- WHAT THE TASK ASKS: What is needed is each line of the data below that holds the string "button".

** Opening SUPPLIED INFORMATION block **

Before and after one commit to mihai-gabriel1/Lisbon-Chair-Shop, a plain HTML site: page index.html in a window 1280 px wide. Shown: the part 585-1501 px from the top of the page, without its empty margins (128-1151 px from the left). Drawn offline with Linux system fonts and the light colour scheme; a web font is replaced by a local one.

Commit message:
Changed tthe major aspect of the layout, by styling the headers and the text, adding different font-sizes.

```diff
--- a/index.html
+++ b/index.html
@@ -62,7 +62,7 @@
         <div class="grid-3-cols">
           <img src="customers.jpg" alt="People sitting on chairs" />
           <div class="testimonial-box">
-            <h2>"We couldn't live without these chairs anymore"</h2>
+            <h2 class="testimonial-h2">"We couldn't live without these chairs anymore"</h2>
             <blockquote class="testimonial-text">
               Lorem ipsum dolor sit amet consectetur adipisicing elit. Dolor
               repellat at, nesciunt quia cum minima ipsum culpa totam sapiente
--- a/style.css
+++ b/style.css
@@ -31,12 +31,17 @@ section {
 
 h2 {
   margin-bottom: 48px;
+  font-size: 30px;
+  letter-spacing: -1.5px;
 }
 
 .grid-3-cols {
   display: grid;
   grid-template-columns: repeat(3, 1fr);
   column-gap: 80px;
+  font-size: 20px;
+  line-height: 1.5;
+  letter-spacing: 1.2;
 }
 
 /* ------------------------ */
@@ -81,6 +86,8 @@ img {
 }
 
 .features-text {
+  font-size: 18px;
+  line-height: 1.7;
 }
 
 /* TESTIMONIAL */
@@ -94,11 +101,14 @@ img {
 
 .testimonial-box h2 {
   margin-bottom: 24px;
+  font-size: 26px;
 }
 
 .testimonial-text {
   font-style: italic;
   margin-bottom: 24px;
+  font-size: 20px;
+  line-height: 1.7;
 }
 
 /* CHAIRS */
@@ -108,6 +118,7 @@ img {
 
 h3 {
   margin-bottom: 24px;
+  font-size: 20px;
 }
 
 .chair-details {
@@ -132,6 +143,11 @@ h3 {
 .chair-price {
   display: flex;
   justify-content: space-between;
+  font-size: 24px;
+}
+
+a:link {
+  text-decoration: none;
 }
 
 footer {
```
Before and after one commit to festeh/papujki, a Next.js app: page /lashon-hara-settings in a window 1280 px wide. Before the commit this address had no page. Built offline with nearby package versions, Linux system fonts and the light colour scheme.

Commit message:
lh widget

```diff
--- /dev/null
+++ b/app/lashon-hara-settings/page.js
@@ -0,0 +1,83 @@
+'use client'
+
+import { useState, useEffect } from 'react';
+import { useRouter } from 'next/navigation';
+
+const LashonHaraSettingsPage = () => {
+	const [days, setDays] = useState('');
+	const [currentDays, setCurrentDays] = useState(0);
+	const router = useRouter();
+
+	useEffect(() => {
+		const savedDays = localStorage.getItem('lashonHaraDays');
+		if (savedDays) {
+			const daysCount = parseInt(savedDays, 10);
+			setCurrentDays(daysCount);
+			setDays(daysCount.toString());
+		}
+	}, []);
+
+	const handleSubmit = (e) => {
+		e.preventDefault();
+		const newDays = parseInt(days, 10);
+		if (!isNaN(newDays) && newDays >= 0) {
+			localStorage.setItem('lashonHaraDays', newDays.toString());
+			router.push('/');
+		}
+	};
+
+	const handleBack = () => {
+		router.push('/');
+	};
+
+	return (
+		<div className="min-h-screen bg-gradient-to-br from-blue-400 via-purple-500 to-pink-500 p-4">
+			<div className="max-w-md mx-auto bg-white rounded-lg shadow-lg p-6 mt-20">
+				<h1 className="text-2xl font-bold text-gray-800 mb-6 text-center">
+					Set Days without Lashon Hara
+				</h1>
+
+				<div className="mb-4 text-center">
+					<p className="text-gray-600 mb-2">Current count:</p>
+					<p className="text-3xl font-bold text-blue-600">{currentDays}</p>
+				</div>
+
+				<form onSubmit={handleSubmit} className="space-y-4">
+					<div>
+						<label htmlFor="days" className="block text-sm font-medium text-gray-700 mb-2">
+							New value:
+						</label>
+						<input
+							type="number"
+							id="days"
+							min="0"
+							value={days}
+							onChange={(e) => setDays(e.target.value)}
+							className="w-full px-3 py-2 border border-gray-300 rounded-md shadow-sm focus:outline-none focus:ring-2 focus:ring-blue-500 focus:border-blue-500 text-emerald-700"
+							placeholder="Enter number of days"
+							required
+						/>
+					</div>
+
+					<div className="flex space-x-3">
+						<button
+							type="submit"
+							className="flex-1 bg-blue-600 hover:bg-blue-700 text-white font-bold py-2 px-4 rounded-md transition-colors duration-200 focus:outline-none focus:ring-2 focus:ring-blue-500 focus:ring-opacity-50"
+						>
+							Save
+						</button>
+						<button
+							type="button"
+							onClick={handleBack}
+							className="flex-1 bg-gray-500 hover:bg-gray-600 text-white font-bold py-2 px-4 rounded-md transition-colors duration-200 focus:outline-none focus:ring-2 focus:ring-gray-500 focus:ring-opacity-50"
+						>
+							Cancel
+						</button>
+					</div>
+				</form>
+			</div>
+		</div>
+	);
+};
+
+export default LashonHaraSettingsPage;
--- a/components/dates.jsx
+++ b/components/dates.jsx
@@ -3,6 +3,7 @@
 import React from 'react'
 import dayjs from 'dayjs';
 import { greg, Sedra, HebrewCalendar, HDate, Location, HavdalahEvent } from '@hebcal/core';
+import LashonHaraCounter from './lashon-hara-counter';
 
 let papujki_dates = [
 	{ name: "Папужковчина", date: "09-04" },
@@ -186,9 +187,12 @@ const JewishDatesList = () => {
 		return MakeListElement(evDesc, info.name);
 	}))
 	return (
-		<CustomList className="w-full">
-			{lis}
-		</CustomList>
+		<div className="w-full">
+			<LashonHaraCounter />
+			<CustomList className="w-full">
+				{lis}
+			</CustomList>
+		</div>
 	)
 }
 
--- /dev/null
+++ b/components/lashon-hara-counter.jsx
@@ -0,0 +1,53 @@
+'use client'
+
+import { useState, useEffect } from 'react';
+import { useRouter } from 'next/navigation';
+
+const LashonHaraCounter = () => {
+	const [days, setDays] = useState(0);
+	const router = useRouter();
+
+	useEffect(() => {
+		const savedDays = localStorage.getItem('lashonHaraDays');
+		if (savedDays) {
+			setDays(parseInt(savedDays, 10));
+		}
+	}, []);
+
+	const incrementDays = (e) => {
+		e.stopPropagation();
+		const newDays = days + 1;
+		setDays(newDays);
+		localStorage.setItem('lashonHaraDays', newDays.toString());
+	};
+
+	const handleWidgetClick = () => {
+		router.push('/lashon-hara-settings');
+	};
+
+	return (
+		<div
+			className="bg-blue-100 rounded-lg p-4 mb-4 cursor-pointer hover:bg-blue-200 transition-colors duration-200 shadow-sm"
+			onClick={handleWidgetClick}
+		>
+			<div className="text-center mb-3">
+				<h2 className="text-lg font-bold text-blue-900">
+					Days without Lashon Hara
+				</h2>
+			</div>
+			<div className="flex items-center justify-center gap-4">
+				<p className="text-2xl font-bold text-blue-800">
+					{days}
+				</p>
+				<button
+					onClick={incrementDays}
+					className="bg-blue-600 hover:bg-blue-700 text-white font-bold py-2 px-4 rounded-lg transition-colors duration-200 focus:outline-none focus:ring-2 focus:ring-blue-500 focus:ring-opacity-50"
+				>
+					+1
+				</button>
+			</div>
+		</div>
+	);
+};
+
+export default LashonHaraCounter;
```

** Closing SUPPLIED INFORMATION block **

- EXPECTED ANSWER:
+						<button
+						</button>
+						<button
+							type="button"
+						</button>
+				<button
+				</button>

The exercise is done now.